* **AIM OF THE TASK**: Please filter the entries for the word "after" and copy every line that has it.

* **DATA FOR PROCESSING**:

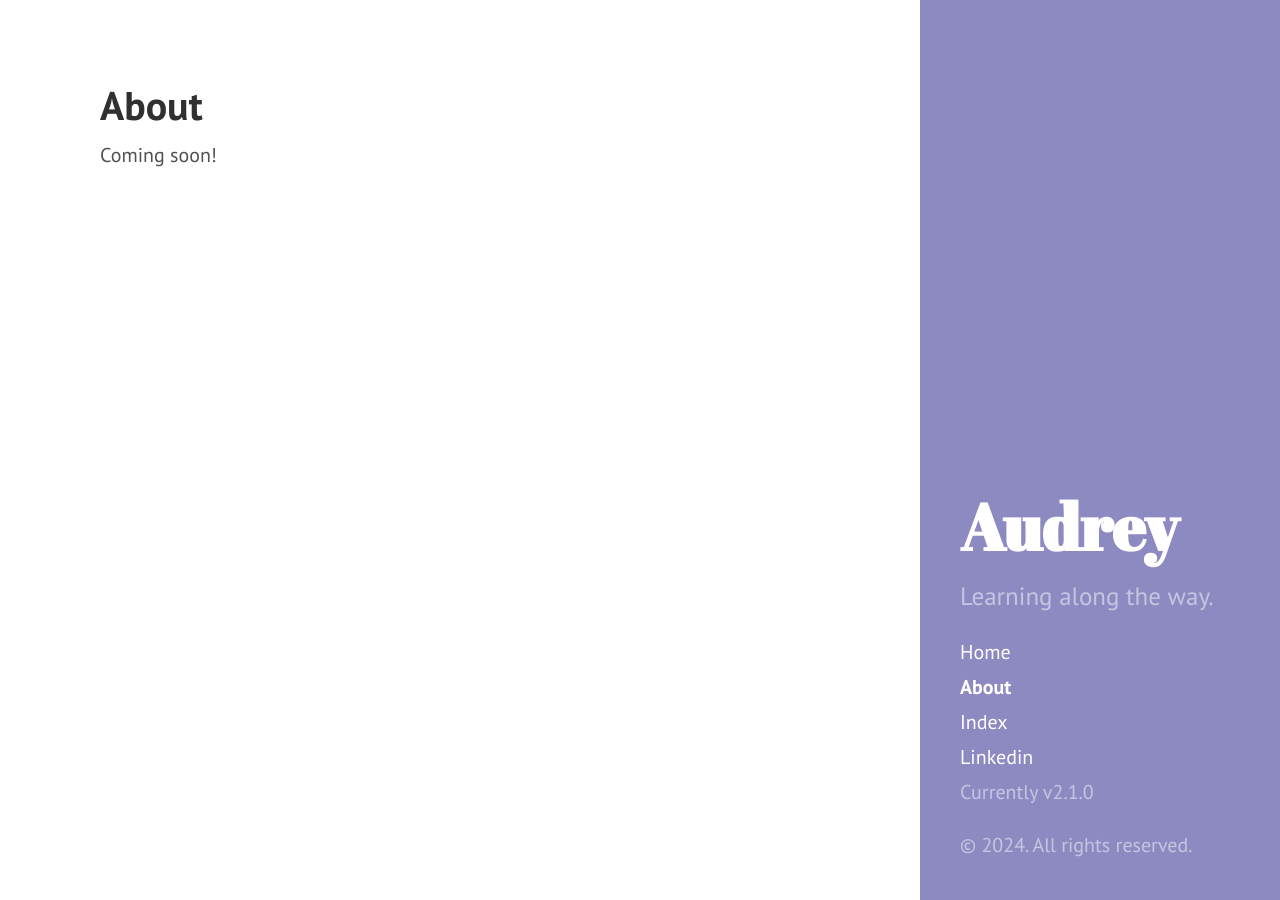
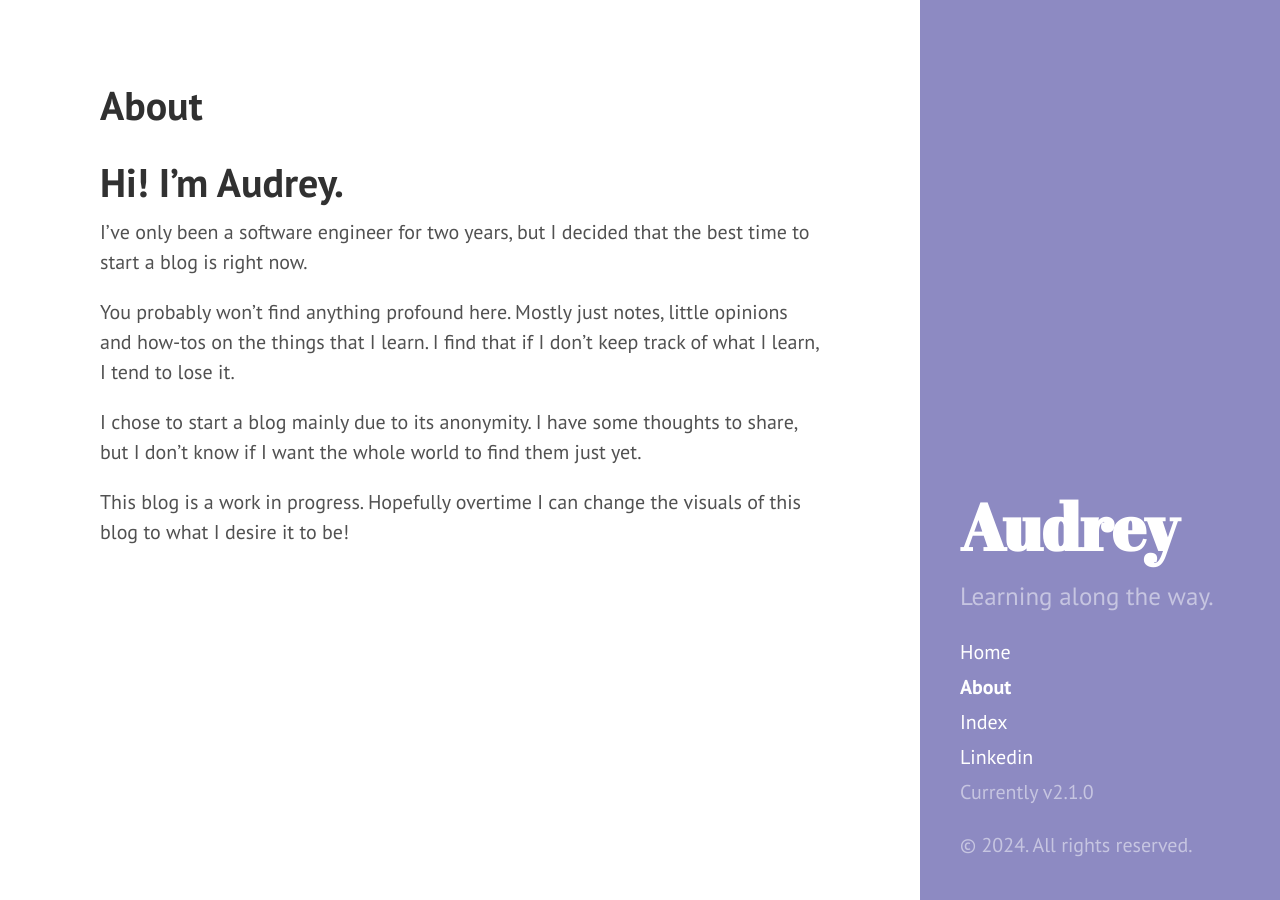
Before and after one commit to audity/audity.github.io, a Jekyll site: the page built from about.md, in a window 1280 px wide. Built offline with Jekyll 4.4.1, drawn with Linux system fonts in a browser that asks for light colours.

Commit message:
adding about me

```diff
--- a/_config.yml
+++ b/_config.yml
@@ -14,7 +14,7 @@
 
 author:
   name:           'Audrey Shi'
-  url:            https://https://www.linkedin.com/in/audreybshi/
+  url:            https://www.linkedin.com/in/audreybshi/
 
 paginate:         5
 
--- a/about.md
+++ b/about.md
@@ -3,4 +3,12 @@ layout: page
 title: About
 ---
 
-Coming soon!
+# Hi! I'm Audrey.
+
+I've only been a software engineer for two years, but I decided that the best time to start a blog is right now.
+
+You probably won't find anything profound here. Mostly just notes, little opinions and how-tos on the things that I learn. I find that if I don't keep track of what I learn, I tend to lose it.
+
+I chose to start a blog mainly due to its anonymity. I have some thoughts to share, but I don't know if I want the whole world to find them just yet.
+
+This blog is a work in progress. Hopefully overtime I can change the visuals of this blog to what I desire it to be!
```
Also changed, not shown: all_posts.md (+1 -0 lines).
* * *
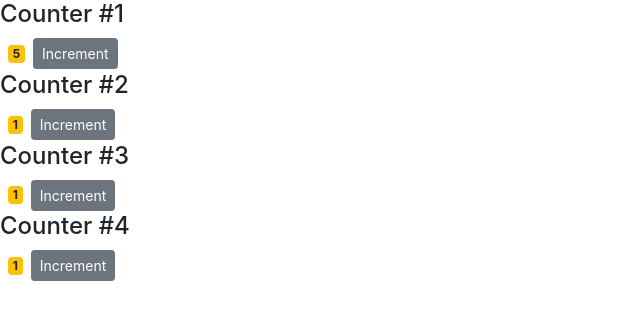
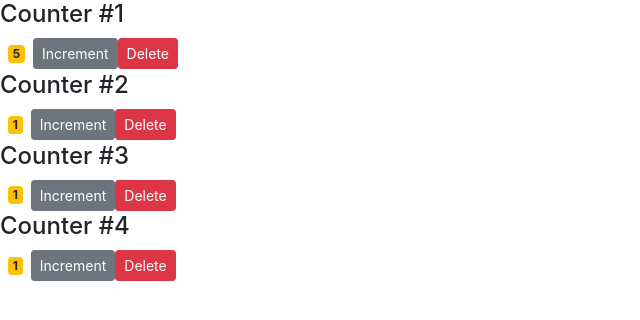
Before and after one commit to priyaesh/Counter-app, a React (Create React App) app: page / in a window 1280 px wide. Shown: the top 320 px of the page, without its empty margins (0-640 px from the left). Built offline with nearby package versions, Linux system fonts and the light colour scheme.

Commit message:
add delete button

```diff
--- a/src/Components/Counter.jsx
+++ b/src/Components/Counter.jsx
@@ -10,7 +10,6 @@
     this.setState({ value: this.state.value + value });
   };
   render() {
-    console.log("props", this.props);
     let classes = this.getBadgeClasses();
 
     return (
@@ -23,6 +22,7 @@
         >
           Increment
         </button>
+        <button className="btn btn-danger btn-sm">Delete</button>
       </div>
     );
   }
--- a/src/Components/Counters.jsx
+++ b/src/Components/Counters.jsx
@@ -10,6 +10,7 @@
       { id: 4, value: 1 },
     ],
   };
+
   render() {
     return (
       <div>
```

* **TASK ANSWER**:
Before and after one commit to audity/audity.github.io, a Jekyll site: the page built from about.md, in a window 1280 px wide. Built offline with Jekyll 4.4.1, drawn with Linux system fonts in a browser that asks for light colours.
Before and after one commit to priyaesh/Counter-app, a React (Create React App) app: page / in a window 1280 px wide. Shown: the top 320 px of the page, without its empty margins (0-640 px from the left). Built offline with nearby package versions, Linux system fonts and the light colour scheme.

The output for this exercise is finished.